THE SPARK: Vivendi SA said that is selling its stake for about $8.2 billion in a move to try to strengthen its balance sheet.
Vivendi will sell 429 million of its shares to Activision itself. Another 172 million shares will be sold to a consortium of key investors, including Activision's CEO Bobby Kotick and co-chairman Brian Kelly.
Activision said in a conference call with investors Friday that this is a "tremendous" opportunity for the company and its shareholders. The move will reduce the company's outstanding share count, boosting the value of remaining shares.
Activision also said that it expects to beat expectations for its second quarter. It anticipates earnings of 28 cents per share, or 8 cents per share on an adjusted basis, with revenue of $1.05 billion, or $608 million on an adjusted basis.
The adjusted figures exclude special items and account for the effects of deferring revenue and the related cost of sales for games with online components. Like other video game companies, Activision spreads these out over time, while the game is played, rather than all at once.
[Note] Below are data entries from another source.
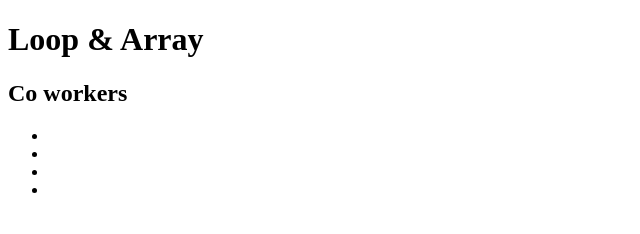
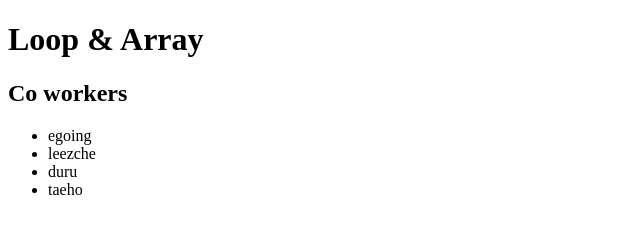
Before and after one commit to DooNas/Web_Train-Study, a plain HTML site: page HTML_START/DLC(train)/Arrang_Loop.html in a window 1280 px wide. Shown: the whole page, without its empty margins (0-640 px from the left). Drawn offline with Linux system fonts and the light colour scheme.

Commit message:
push array element

```diff
--- a/HTML_START/DLC(train)/Arrang_Loop.html
+++ b/HTML_START/DLC(train)/Arrang_Loop.html
@@ -15,7 +15,7 @@
 			var i = 0;
 
 			while(i<4){
-			document.write('<li></li>');
+			document.write('<li>'+coworkers[i]+'</li>');
 			i = i + 1;
 			}
 		</script>
```
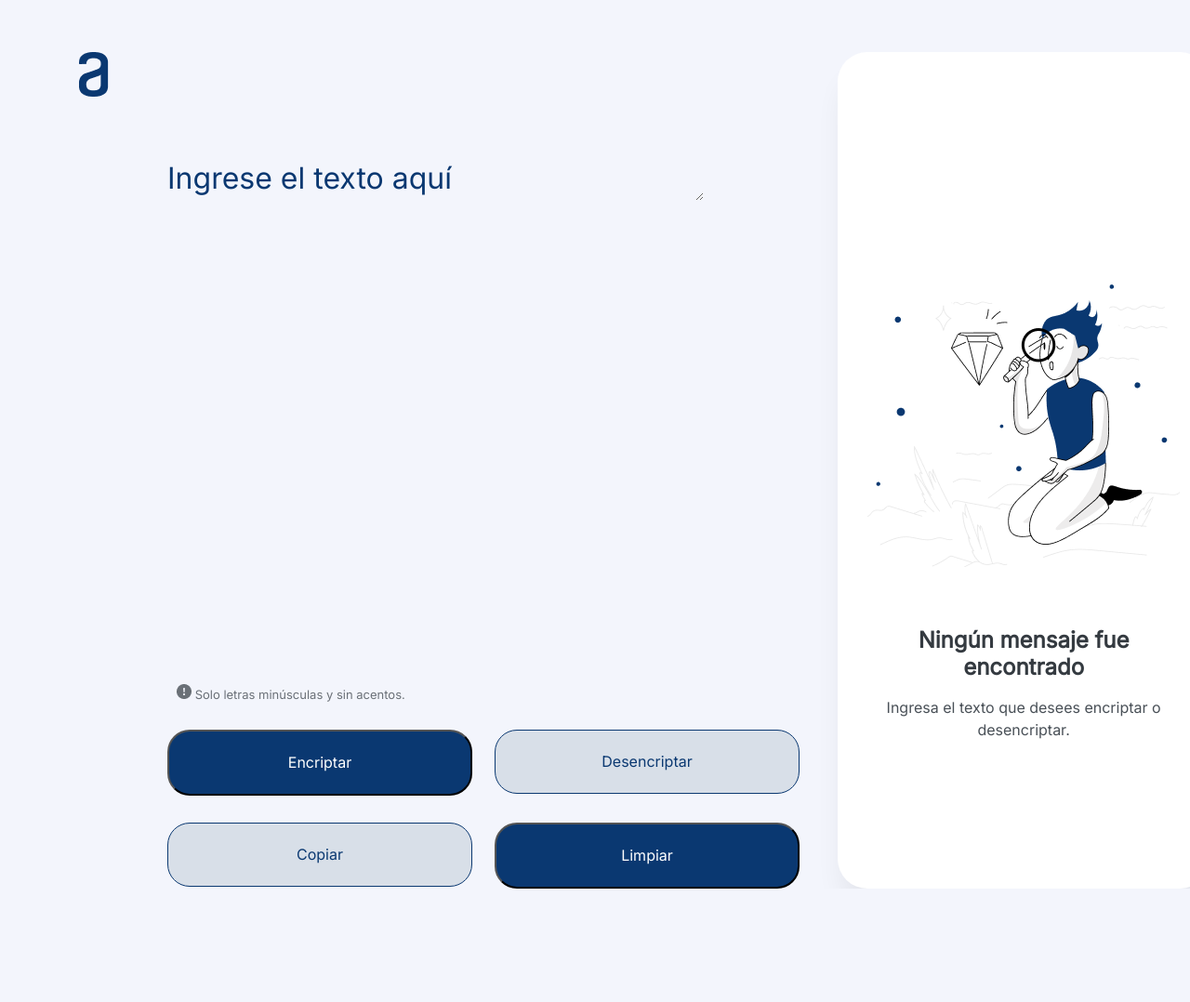
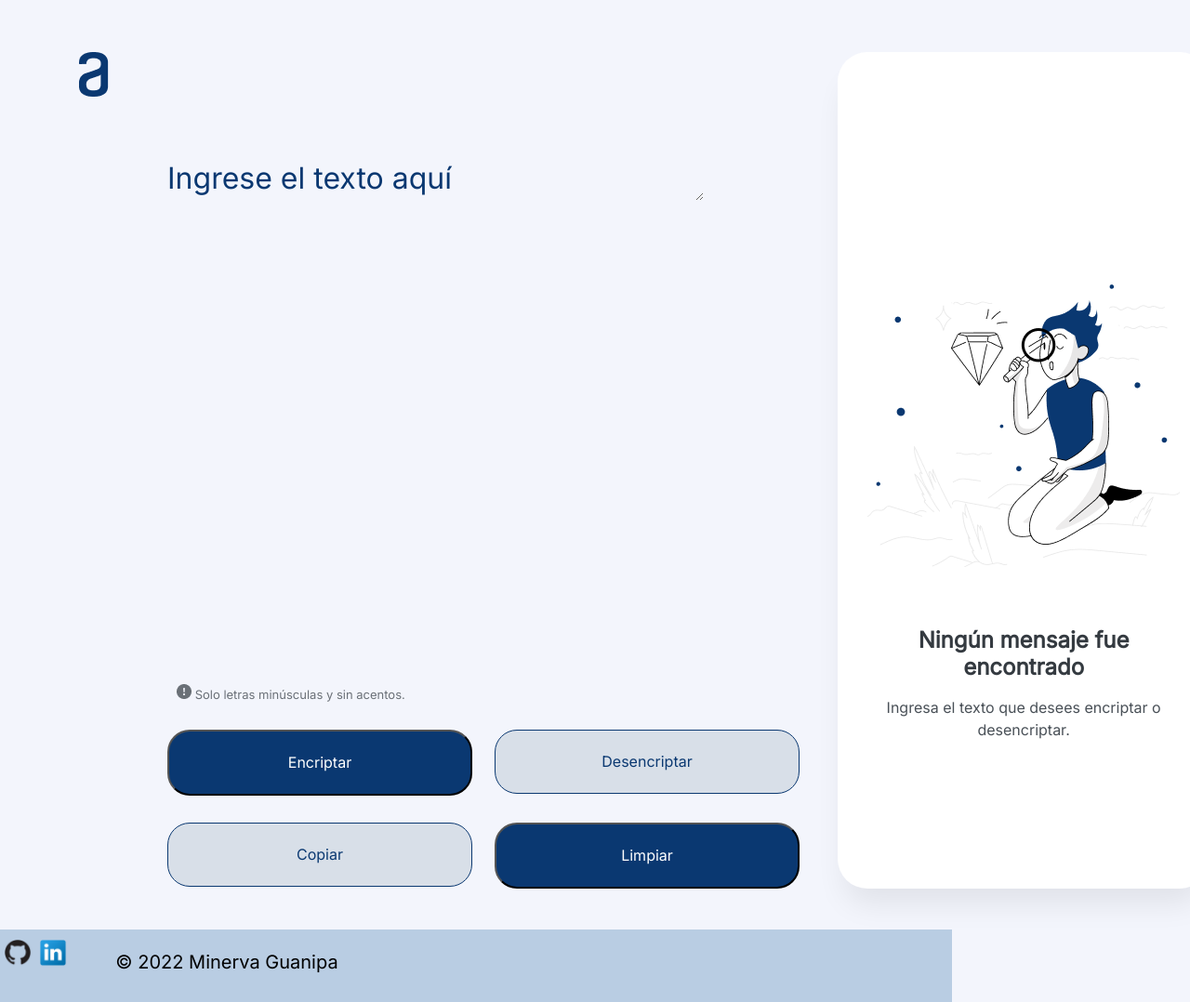
Before and after one commit to Mine24Ga/encriptador-challenge, a plain HTML site: page index.html in a window 1280 px wide. Shown: the top 1078 px of the page at 93% size. Before the commit the page ends 956 px from the top, so only its background shows below. Drawn offline with Linux system fonts and the light colour scheme.

Commit message:
se agrego footer e imagenes

```diff
--- a/index.html
+++ b/index.html
@@ -46,7 +46,16 @@
          </div>
         </div>
       </aside>
+
     </main>
+    <footer>
+      <div class="redes">
+          <a href="https://github.com/Mine24Ga" target="_blank"><img class="icon" src="./img/github.png" alt=""></a>
+          <a href="https://www.linkedin.com/in/minerva-guanipa/" target="_blank"><img
+           class="icon" src="./img/linkedin.png" alt=""></a>
+           <p class="copyright">&copy; 2022 Minerva Guanipa</p>
+      </div>
+  </footer>
     <script src="main.js"></script>
   </body>
 </html>
--- a/style.css
+++ b/style.css
@@ -184,3 +184,29 @@ button {
   top: 885px;
   z-index: 1000;
 }
+
+.redes {
+  display: flex;
+  position: absolute;
+  width: 1024px;
+  top: 1000px;
+  z-index: 1000;
+  padding: 10px 0;
+  background-color: #b9cde3;
+  text-align: center;
+  color: #000;
+}
+.icon {
+  width: 30px;
+  height: auto;
+}
+
+.redes a {
+  text-align: center;
+  margin: 0 4px;
+}
+.copyright {
+  margin-top: 10px;
+  font-size: 20px;
+  color: #000;
+}
```
Also changed, not shown: img/github.png (added), img/linkedin.png (added).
Analysts polled by FactSet had anticipated adjusted earnings of 6 cents per share on revenue of $602.4 million.
Activision also boosted its full-year forecast based on its second-quarter performance. The company now expects to earn 77 cents per share for the year on revenue of $4.31 billion. That compares with its prior forecast of earnings of 73 cents per share on revenue of $4.22 billion. It reconfirmed its adjusted earnings expectation of 82 cents per share on revenue of $4.25 billion.
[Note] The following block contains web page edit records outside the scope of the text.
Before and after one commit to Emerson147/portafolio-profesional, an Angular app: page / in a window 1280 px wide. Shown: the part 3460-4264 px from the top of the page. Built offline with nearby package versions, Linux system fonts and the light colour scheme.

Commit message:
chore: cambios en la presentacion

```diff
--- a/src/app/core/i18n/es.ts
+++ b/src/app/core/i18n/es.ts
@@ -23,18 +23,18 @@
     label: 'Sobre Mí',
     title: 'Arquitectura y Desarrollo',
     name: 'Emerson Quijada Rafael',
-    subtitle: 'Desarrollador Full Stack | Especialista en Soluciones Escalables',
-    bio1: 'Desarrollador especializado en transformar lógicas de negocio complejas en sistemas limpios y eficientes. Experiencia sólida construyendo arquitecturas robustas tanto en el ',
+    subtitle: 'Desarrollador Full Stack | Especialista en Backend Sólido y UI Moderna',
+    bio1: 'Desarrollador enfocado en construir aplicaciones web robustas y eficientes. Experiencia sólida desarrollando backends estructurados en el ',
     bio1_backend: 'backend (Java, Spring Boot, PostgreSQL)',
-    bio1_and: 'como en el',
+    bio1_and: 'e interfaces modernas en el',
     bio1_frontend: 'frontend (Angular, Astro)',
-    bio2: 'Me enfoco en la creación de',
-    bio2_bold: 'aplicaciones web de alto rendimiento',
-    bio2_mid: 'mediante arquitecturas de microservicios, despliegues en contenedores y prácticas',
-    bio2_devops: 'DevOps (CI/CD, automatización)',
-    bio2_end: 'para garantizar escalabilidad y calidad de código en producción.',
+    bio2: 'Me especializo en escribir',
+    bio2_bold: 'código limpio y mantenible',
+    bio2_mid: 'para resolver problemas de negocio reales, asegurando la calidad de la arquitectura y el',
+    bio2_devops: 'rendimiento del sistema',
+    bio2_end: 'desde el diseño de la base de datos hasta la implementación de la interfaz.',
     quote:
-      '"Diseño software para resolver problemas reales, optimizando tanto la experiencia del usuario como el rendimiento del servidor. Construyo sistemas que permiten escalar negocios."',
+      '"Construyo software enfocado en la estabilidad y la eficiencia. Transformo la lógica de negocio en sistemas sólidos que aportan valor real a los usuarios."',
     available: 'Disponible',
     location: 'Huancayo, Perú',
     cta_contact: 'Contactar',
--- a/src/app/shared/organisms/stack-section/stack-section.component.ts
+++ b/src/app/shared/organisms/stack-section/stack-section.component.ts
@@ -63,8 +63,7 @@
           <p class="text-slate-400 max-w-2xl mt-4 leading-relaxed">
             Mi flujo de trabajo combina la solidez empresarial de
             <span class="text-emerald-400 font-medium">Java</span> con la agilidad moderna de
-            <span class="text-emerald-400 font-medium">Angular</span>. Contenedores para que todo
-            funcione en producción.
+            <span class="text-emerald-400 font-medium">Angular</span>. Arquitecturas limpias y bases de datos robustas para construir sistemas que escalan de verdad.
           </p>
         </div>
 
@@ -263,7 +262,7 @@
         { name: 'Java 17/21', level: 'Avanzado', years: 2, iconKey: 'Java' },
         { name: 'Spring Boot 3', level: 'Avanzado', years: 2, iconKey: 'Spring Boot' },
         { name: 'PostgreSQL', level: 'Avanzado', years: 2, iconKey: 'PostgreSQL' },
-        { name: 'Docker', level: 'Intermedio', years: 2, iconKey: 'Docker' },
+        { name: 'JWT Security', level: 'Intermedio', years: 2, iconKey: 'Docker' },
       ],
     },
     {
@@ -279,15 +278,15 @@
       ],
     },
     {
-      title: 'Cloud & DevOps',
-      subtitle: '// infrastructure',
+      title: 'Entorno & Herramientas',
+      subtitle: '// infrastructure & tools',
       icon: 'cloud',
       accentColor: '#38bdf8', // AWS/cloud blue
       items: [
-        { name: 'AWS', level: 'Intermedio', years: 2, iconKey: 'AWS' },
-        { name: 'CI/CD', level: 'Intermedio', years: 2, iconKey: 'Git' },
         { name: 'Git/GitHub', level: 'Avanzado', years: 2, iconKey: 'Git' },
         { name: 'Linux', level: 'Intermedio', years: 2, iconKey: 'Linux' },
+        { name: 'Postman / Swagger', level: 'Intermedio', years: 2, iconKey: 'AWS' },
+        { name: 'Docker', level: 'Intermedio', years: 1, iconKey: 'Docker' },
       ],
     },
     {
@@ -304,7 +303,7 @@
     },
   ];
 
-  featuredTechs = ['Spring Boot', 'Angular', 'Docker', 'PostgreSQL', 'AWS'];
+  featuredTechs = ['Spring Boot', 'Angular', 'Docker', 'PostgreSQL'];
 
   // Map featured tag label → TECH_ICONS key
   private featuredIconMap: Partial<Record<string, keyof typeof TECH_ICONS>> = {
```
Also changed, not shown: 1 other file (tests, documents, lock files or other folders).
Analysts were anticipating earnings 86 cents per share on an adjusted basis on revenue of $4.29 billion.
The company is expected to report earnings Aug. 1.
THE BIG PICTURE: Vivendi has held a majority stake in Activision since 2008. The company, based in Santa Monica, Calif., makes games such as "World of Warcraft."
The sale, at $13.60 per share, will reduce Vivendi's holdings from 61.1 percent of Activision's common shares to 12 percent. The French company will continue to hold 83 million Activision shares after the sale, which is expected to close in September.
Vivendi will use the cash to strength its balance sheet and maintain its credit rating. The conglomerate has been trying to restructure and sell off some of its business to help better position the company.
THE ANALYSIS: Jefferies analyst Brian Pitz said in a research note Friday that at first blush, he likes the deal. The offer is at a roughly 10 percent discount to current share prices and offers tax advantages, as well as the opportunity to boost its earnings per share value. The analyst also noted that the new guidance does not yet account for any benefit from the reduced number of shares outstanding related to the deal.
SHARE ACTION: Shares of Activision jumped $2.08, a nearly 14 percent increase, to $17.26 in midday trading. The company's stock hit $17.76 earlier in the day, its highest level since August 2008.